“We’re used to thinking of climate change as an environmental problem, not a military one, but it’s long past time to alter that mindset.” So says Dr. James Lee, an international expert in how global warming is heating up geopolitical tensions around the world.
An innovative researcher and practitioner of international relations, Lee is a professor in the School of International Service at American University in Washington, D.C. and the author of the soon-to-be published “Hot War and Cold War: Pathways from Climate Change to Armed Conflict.”
Lee is a veteran of the Office of the U.S. Trade Representative and the U.S. Environmental Protection Agency who has a broad base of experience in government and academics.

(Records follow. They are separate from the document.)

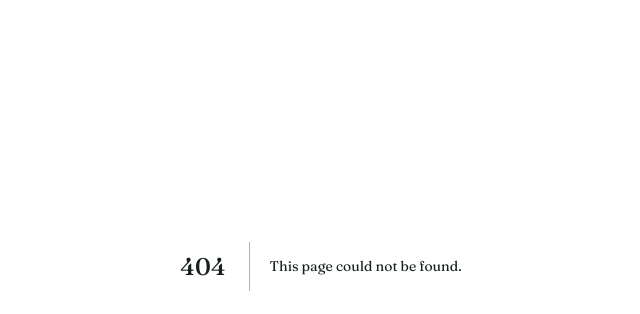
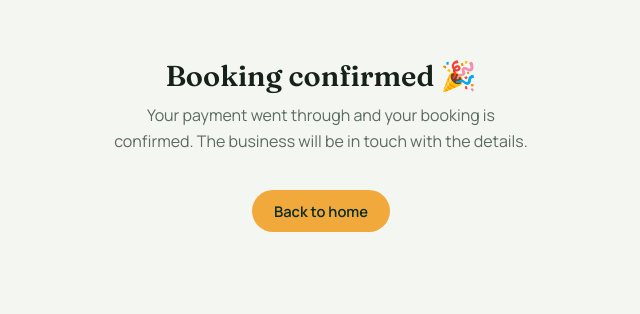
Before and after one commit to sandaztravel0/travel-platform, a Next.js app in the folder frontend/: page /payment/success in a window 1280 px wide. Before the commit this address had no page. Shown: the part 134-448 px from the top of the page, without its empty margins (319-959 px from the left). Built offline with nearby package versions, Linux system fonts and the light colour scheme.

Commit message:
Add PaymentSuccess component for booking confirmation

```diff
--- /dev/null
+++ b/frontend/src/pages/payment/success.js
@@ -0,0 +1,17 @@
+import Link from 'next/link';
+
+export default function PaymentSuccess() {
+  return (
+    <div className="container" style={{ minHeight: '70vh', display: 'flex', alignItems: 'center', justifyContent: 'center' }}>
+      <div style={{ textAlign: 'center', maxWidth: 420 }}>
+        <h1 style={{ fontSize: '1.8rem' }}>Booking confirmed 🎉</h1>
+        <p style={{ color: 'var(--ink-muted)', marginTop: 12, lineHeight: 1.6 }}>
+          Your payment went through and your booking is confirmed. The business will be in touch with the details.
+        </p>
+        <Link href="/" className="btn btn-primary" style={{ marginTop: 20, display: 'inline-flex' }}>
+          Back to home
+        </Link>
+      </div>
+    </div>
+  );
+}
```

His latest research is his project, the “Inventory of Conflict and Environment,” or ICE-a catalyst work that has built and made available over 200 case studies on the crosshairs of climate change and human conflict. (www.american.edu/TED/ice/ice.htm)
As climate change affects the planet, tensions increase because of scarcity–the massive migration of people fleeing increasingly uninhabitable areas, creating border conflicts, greater demand for rescue and evacuation services and disputes over essential resources. The world gets hotter and drier, glaciers melt, and the amount of arable land will shrink. In turn, Lee explains, fresh water, plants and crops, cattle and other domestic animals will be harder to come by, spurring competition over what’s left.
But, that’s not the only national security issue, Lee contends. With climate change comes the opposite impact of abundance. Previously economically or physically undesirable precious resources become more desirable to attain with warmer temperatures like oil and gas in Canada, Alaska, and Siberia. The world order then reshuffles the deck and claims to sovereignty over areas like the Northwest Passage and the entire Arctic becomes a race.
Lee, associate director for American University’s Center for Teaching Excellence, also runs the “Trade and Environment Database” researching the field of trade and the environment. He is the author of “Exploring the Gaps: The Vital Links Between Trade, Environment and Culture” and co-author of “Theory and Practice of International Relations.”
He has written or appeared in The Washington Post, the BBC, Maryland Public Television, National Public Radio (NPR), and WorldNet Television. His presentations have reached to the United Nations, the International Studies Association, the National Wildlife Federation, the Congressional Youth Leadership Council, and the Association for International Agriculture and Rural Development, among others.
James Lee is an insightful and global visionary who explores the intersection of the ecological tipping point with the political boiling point.